- [Listed entries]
┄┄┄┄┄┄┄┄┄┄
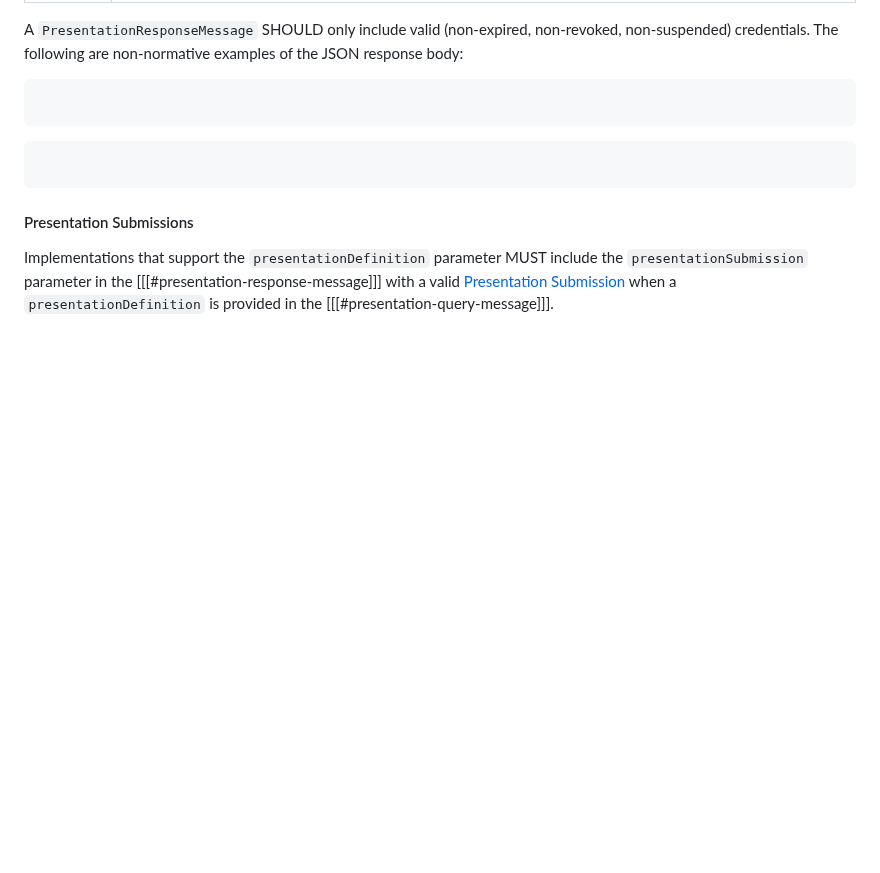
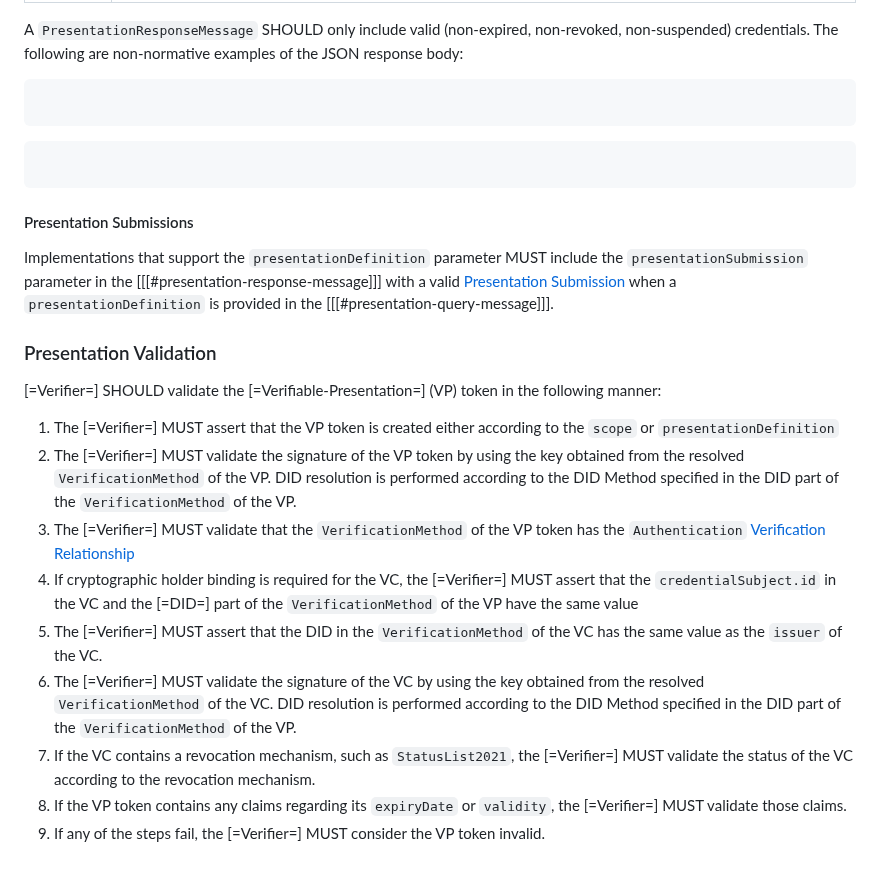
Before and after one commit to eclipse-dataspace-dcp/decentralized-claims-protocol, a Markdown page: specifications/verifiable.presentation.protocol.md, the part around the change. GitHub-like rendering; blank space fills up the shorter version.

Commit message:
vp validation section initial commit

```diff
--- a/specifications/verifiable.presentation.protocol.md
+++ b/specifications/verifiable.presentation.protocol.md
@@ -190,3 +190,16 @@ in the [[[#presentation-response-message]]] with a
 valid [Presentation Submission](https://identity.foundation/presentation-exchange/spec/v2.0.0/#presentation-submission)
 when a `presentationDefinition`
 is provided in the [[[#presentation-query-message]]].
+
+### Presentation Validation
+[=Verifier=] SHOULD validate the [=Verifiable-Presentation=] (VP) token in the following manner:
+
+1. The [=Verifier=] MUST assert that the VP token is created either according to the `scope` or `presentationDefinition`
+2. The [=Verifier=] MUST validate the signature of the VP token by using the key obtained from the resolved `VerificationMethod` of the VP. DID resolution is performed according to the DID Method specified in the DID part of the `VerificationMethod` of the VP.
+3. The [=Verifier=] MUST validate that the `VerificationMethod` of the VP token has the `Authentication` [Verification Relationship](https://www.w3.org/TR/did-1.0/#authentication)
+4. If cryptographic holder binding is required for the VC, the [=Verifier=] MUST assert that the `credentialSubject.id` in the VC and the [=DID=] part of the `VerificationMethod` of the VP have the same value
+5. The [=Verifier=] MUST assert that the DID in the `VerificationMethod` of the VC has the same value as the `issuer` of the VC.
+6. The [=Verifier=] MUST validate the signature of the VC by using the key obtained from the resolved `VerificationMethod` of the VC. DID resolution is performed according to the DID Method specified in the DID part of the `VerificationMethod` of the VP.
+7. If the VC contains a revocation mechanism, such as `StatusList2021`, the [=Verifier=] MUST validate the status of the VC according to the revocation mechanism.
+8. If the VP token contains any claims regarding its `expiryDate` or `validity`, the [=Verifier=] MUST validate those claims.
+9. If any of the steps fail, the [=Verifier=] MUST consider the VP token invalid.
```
┄┄┄┄┄┄┄┄┄┄
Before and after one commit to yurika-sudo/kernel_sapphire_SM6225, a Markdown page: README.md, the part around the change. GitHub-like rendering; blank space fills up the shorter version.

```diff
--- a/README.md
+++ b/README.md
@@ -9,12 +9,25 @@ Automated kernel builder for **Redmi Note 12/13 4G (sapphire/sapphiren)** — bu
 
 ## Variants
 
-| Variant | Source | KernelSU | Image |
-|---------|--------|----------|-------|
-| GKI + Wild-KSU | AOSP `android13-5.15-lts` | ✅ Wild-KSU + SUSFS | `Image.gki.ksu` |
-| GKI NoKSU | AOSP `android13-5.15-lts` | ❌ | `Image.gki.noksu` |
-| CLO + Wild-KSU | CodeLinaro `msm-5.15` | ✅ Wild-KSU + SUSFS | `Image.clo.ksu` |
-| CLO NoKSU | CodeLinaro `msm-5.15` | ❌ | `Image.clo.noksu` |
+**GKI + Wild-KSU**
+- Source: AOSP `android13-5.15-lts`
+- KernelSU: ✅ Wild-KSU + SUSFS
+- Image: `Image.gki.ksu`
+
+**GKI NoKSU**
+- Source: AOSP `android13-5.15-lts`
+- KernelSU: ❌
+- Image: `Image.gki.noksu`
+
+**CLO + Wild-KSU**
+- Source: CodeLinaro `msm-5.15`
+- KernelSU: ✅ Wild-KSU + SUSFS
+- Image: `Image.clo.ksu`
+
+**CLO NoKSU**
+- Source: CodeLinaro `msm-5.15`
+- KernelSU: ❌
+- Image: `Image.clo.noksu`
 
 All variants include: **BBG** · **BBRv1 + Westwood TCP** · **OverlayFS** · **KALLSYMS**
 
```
┄┄┄┄┄┄┄┄┄┄
- [Task] In the listing above, how many of the lines contain the string "README"? Respond with the number alone.

- [Response to this task] 3